[[ Available data open ]]

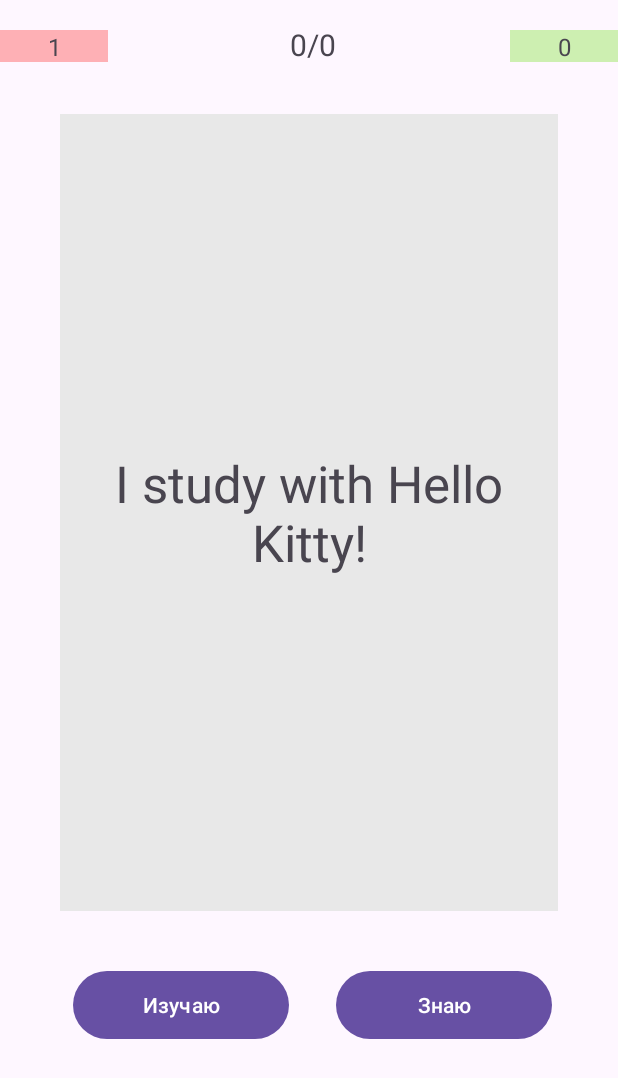
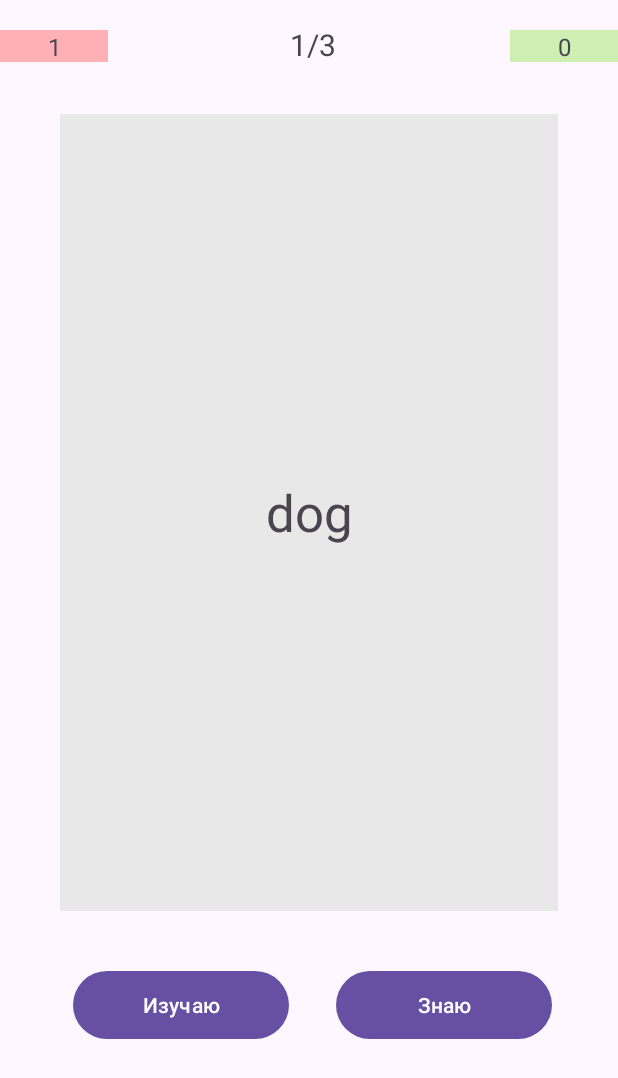
Before and after one commit to ozeemm/Quiz_Cards, an Android app: the screen it shows after launch (MainActivity), after a tap on "Изучаю", on a phone screen of 412 x 824 dp. Shown: the top 1078 px of the screen. Run offline under Robolectric (Android 15) with nearby library versions, the phone set to English and light mode, and no system bars.

Commit message:
Добавила функционал просмотра карточек

```diff
--- a/app/src/main/java/com/example/myapplication/MainActivity.java
+++ b/app/src/main/java/com/example/myapplication/MainActivity.java
@@ -1,44 +1,114 @@
 package com.example.myapplication;
 
-import android.view.View;
 import android.widget.Button;
 import android.widget.TextView;
 import androidx.appcompat.app.AppCompatActivity;
 import android.os.Bundle;
+import com.example.myapplication.Model.Card;
+import com.example.myapplication.Model.ViewingCards;
+
+import java.util.ArrayList;
+import java.util.concurrent.atomic.AtomicInteger;
 
 public class MainActivity extends AppCompatActivity {
+
+    ViewingCards viewingCards = new ViewingCards();
+    Card currCard = new Card();
+    TextView textView;
+    TextView textViewCount;
+    TextView textViewStudy;
+    TextView textViewKnow;
+
+    Button buttonKnow;
+    Button buttonStudy;
 
     @Override
     protected void onCreate(Bundle savedInstanceState) {
         super.onCreate(savedInstanceState);
         setContentView(R.layout.activity_main);
 
+        Card card1 = new Card();
+        card1.setFrontText("cat");
+        card1.setBackText("кошка");
 
-            TextView textView = findViewById(R.id.textView);
-            textView.setText("Hello Kitty!");
+        Card card2 = new Card();
+        card2.setFrontText("dog");
+        card2.setBackText("собака");
 
-            TextView textViewStudy = findViewById(R.id.textViewStudy);
-            TextView textViewKnow = findViewById(R.id.textViewKnow);
+        Card card3 = new Card();
+        card3.setFrontText("rabbit");
+        card3.setBackText("кролик");
 
-            Button buttonKnow = findViewById(R.id.buttonKnow);
-            Button buttonLearn = findViewById(R.id.buttonStudy);
+        ArrayList<Card> cards = new ArrayList<Card>();
+        cards.add(card1);
+        cards.add(card2);
+        cards.add(card3);
 
-            buttonKnow.setOnClickListener(v -> {
-                textView.setText("I know Hello Kitty!");
-                Integer knowCount = Integer.parseInt((String) textViewKnow.getText())+1;
-                String knowCountString = knowCount.toString();
-                textViewKnow.setText(knowCountString);
-            });
+        viewingCards.setCards(cards);
+        currCard = viewingCards.getNextCard();
 
-            buttonLearn.setOnClickListener(v -> {
-                textView.setText("I study with Hello Kitty!");
-                Integer studyCount = Integer.parseInt((String) textViewStudy.getText())+1;
-                String studyCountString = studyCount.toString();
-                textViewStudy.setText(studyCountString);
-            });
+        iniComponents();
 
+        textViewCount.setText(viewingCards.getShownCardsCount()+"/"+viewingCards.getCardsCount());
+
+        textView.setText(currCard.getFrontText());
+
+        textView.setOnClickListener(v -> {
+            if (textView.getText().equals(currCard.getFrontText()))
+                textView.setText(currCard.getBackText());
+            else
+                textView.setText(currCard.getFrontText());
+
+        });
+
+        buttonKnow.setOnClickListener(v -> {
+            addKnowOrNot(true);
+            showNextCard();
+        });
+
+        buttonStudy.setOnClickListener(v -> {
+            addKnowOrNot(false);
+            showNextCard();
+        });
+    }
+
+    private void viewingFinished(){
+        textView.setText("Карточки закончены");
+        textView.setEnabled(false);
+        buttonKnow.setEnabled(false);
+        buttonStudy.setEnabled(false);
+    }
+
+    private void iniComponents(){
+        textView= findViewById(R.id.textView);
+        textViewCount  = findViewById(R.id.textViewCount);
+        textViewStudy = findViewById(R.id.textViewStudy);
+        textViewKnow = findViewById(R.id.textViewKnow);
+        buttonKnow = findViewById(R.id.buttonKnow);
+        buttonStudy = findViewById(R.id.buttonStudy);
+    }
+
+    private void addKnowOrNot(boolean know){
+        if (know){
+            viewingCards.addKnowCardsCount();
+            textViewKnow.setText(""+viewingCards.getKnowCardsCount());
         }
+        else {
+            viewingCards.addStudyCardsCount();
+            textViewStudy.setText(""+viewingCards.getStudyCardsCount());
+        }
+    }
 
+    public void showNextCard(){
+        currCard = viewingCards.getNextCard();
+        textViewCount.setText(viewingCards.getShownCardsCount()+"/"+viewingCards.getCardsCount());
+        if (currCard != null){
+            textView.setText(currCard.getFrontText());
+        }
+        else{
+            viewingFinished();
+        }
+    }
 
 
 }
--- /dev/null
+++ b/app/src/main/java/com/example/myapplication/Model/Card.java
@@ -0,0 +1,33 @@
+package com.example.myapplication.Model;
+
+public class Card {
+    private int id;
+    private String frontText;
+    private String backText;
+    private int packetId;
+
+    public String getFrontText() {
+        return frontText;
+    }
+    public void setFrontText(String frontText) {
+        this.frontText = frontText;
+    }
+    public String getBackText() {
+        return backText;
+    }
+    public void setBackText(String backText) {
+        this.backText = backText;
+    }
+    public int getId() {
+        return id;
+    }
+    public void setId(int id) {
+        this.id = id;
+    }
+    public int getPacketId() {
+        return packetId;
+    }
+    public void setPacketId(int packetId) {
+        this.packetId = packetId;
+    }
+}
--- /dev/null
+++ b/app/src/main/java/com/example/myapplication/Model/ViewingCards.java
@@ -0,0 +1,45 @@
+package com.example.myapplication.Model;
+
+import java.util.ArrayList;
+
+public class ViewingCards {
+    private int currCardId=-1;
+    private int knowCardsCount=0;
+    private int studyCardsCounts=0;
+
+    private ArrayList<Card> cards = new ArrayList<>();
+
+    public Card getNextCard(){
+        currCardId++;
+        if (currCardId>=cards.size())
+            return null;
+        return cards.get(currCardId);
+    }
+    public int getCardsCount(){
+        return cards.size();
+    }
+
+    public int getKnowCardsCount(){
+        return knowCardsCount;
+    }
+
+    public int getStudyCardsCount(){
+        return studyCardsCounts;
+    }
+
+    public void addKnowCardsCount(){
+        knowCardsCount++;
+    }
+
+    public void addStudyCardsCount(){
+        studyCardsCounts++;
+    }
+
+    public int getShownCardsCount(){
+        return knowCardsCount+studyCardsCounts;
+    }
+
+    public void setCards(ArrayList<Card> cards) {
+        this.cards = cards;
+    }
+}
```
Also changed, not shown: app/src/main/java/com/example/myapplication/Model/CardsPacket.java (added, +33 -0 lines), app/src/main/java/com/example/myapplication/Model/Theme.java (added, +28 -0 lines).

[[ Available data closed ]]

Task to complete ->
Keep the pictures out while you retype all of the data above exactly as it appears.

Task answer ->
Before and after one commit to ozeemm/Quiz_Cards, an Android app: the screen it shows after launch (MainActivity), after a tap on "Изучаю", on a phone screen of 412 x 824 dp. Shown: the top 1078 px of the screen. Run offline under Robolectric (Android 15) with nearby library versions, the phone set to English and light mode, and no system bars.

Commit message:
Добавила функционал просмотра карточек

```diff
--- a/app/src/main/java/com/example/myapplication/MainActivity.java
+++ b/app/src/main/java/com/example/myapplication/MainActivity.java
@@ -1,44 +1,114 @@
 package com.example.myapplication;
 
-import android.view.View;
 import android.widget.Button;
 import android.widget.TextView;
 import androidx.appcompat.app.AppCompatActivity;
 import android.os.Bundle;
+import com.example.myapplication.Model.Card;
+import com.example.myapplication.Model.ViewingCards;
+
+import java.util.ArrayList;
+import java.util.concurrent.atomic.AtomicInteger;
 
 public class MainActivity extends AppCompatActivity {
+
+    ViewingCards viewingCards = new ViewingCards();
+    Card currCard = new Card();
+    TextView textView;
+    TextView textViewCount;
+    TextView textViewStudy;
+    TextView textViewKnow;
+
+    Button buttonKnow;
+    Button buttonStudy;
 
     @Override
     protected void onCreate(Bundle savedInstanceState) {
         super.onCreate(savedInstanceState);
         setContentView(R.layout.activity_main);
 
+        Card card1 = new Card();
+        card1.setFrontText("cat");
+        card1.setBackText("кошка");
 
-            TextView textView = findViewById(R.id.textView);
-            textView.setText("Hello Kitty!");
+        Card card2 = new Card();
+        card2.setFrontText("dog");
+        card2.setBackText("собака");
 
-            TextView textViewStudy = findViewById(R.id.textViewStudy);
-            TextView textViewKnow = findViewById(R.id.textViewKnow);
+        Card card3 = new Card();
+        card3.setFrontText("rabbit");
+        card3.setBackText("кролик");
 
-            Button buttonKnow = findViewById(R.id.buttonKnow);
-            Button buttonLearn = findViewById(R.id.buttonStudy);
+        ArrayList<Card> cards = new ArrayList<Card>();
+        cards.add(card1);
+        cards.add(card2);
+        cards.add(card3);
 
-            buttonKnow.setOnClickListener(v -> {
-                textView.setText("I know Hello Kitty!");
-                Integer knowCount = Integer.parseInt((String) textViewKnow.getText())+1;
-                String knowCountString = knowCount.toString();
-                textViewKnow.setText(knowCountString);
-            });
+        viewingCards.setCards(cards);
+        currCard = viewingCards.getNextCard();
 
-            buttonLearn.setOnClickListener(v -> {
-                textView.setText("I study with Hello Kitty!");
-                Integer studyCount = Integer.parseInt((String) textViewStudy.getText())+1;
-                String studyCountString = studyCount.toString();
-                textViewStudy.setText(studyCountString);
-            });
+        iniComponents();
 
+        textViewCount.setText(viewingCards.getShownCardsCount()+"/"+viewingCards.getCardsCount());
+
+        textView.setText(currCard.getFrontText());
+
+        textView.setOnClickListener(v -> {
+            if (textView.getText().equals(currCard.getFrontText()))
+                textView.setText(currCard.getBackText());
+            else
+                textView.setText(currCard.getFrontText());
+
+        });
+
+        buttonKnow.setOnClickListener(v -> {
+            addKnowOrNot(true);
+            showNextCard();
+        });
+
+        buttonStudy.setOnClickListener(v -> {
+            addKnowOrNot(false);
+            showNextCard();
+        });
+    }
+
+    private void viewingFinished(){
+        textView.setText("Карточки закончены");
+        textView.setEnabled(false);
+        buttonKnow.setEnabled(false);
+        buttonStudy.setEnabled(false);
+    }
+
+    private void iniComponents(){
+        textView= findViewById(R.id.textView);
+        textViewCount  = findViewById(R.id.textViewCount);
+        textViewStudy = findViewById(R.id.textViewStudy);
+        textViewKnow = findViewById(R.id.textViewKnow);
+        buttonKnow = findViewById(R.id.buttonKnow);
+        buttonStudy = findViewById(R.id.buttonStudy);
+    }
+
+    private void addKnowOrNot(boolean know){
+        if (know){
+            viewingCards.addKnowCardsCount();
+            textViewKnow.setText(""+viewingCards.getKnowCardsCount());
         }
+        else {
+            viewingCards.addStudyCardsCount();
+            textViewStudy.setText(""+viewingCards.getStudyCardsCount());
+        }
+    }
 
+    public void showNextCard(){
+        currCard = viewingCards.getNextCard();
+        textViewCount.setText(viewingCards.getShownCardsCount()+"/"+viewingCards.getCardsCount());
+        if (currCard != null){
+            textView.setText(currCard.getFrontText());
+        }
+        else{
+            viewingFinished();
+        }
+    }
 
 
 }
--- /dev/null
+++ b/app/src/main/java/com/example/myapplication/Model/Card.java
@@ -0,0 +1,33 @@
+package com.example.myapplication.Model;
+
+public class Card {
+    private int id;
+    private String frontText;
+    private String backText;
+    private int packetId;
+
+    public String getFrontText() {
+        return frontText;
+    }
+    public void setFrontText(String frontText) {
+        this.frontText = frontText;
+    }
+    public String getBackText() {
+        return backText;
+    }
+    public void setBackText(String backText) {
+        this.backText = backText;
+    }
+    public int getId() {
+        return id;
+    }
+    public void setId(int id) {
+        this.id = id;
+    }
+    public int getPacketId() {
+        return packetId;
+    }
+    public void setPacketId(int packetId) {
+        this.packetId = packetId;
+    }
+}
--- /dev/null
+++ b/app/src/main/java/com/example/myapplication/Model/ViewingCards.java
@@ -0,0 +1,45 @@
+package com.example.myapplication.Model;
+
+import java.util.ArrayList;
+
+public class ViewingCards {
+    private int currCardId=-1;
+    private int knowCardsCount=0;
+    private int studyCardsCounts=0;
+
+    private ArrayList<Card> cards = new ArrayList<>();
+
+    public Card getNextCard(){
+        currCardId++;
+        if (currCardId>=cards.size())
+            return null;
+        return cards.get(currCardId);
+    }
+    public int getCardsCount(){
+        return cards.size();
+    }
+
+    public int getKnowCardsCount(){
+        return knowCardsCount;
+    }
+
+    public int getStudyCardsCount(){
+        return studyCardsCounts;
+    }
+
+    public void addKnowCardsCount(){
+        knowCardsCount++;
+    }
+
+    public void addStudyCardsCount(){
+        studyCardsCounts++;
+    }
+
+    public int getShownCardsCount(){
+        return knowCardsCount+studyCardsCounts;
+    }
+
+    public void setCards(ArrayList<Card> cards) {
+        this.cards = cards;
+    }
+}
```
Also changed, not shown: app/src/main/java/com/example/myapplication/Model/CardsPacket.java (added, +33 -0 lines), app/src/main/java/com/example/myapplication/Model/Theme.java (added, +28 -0 lines).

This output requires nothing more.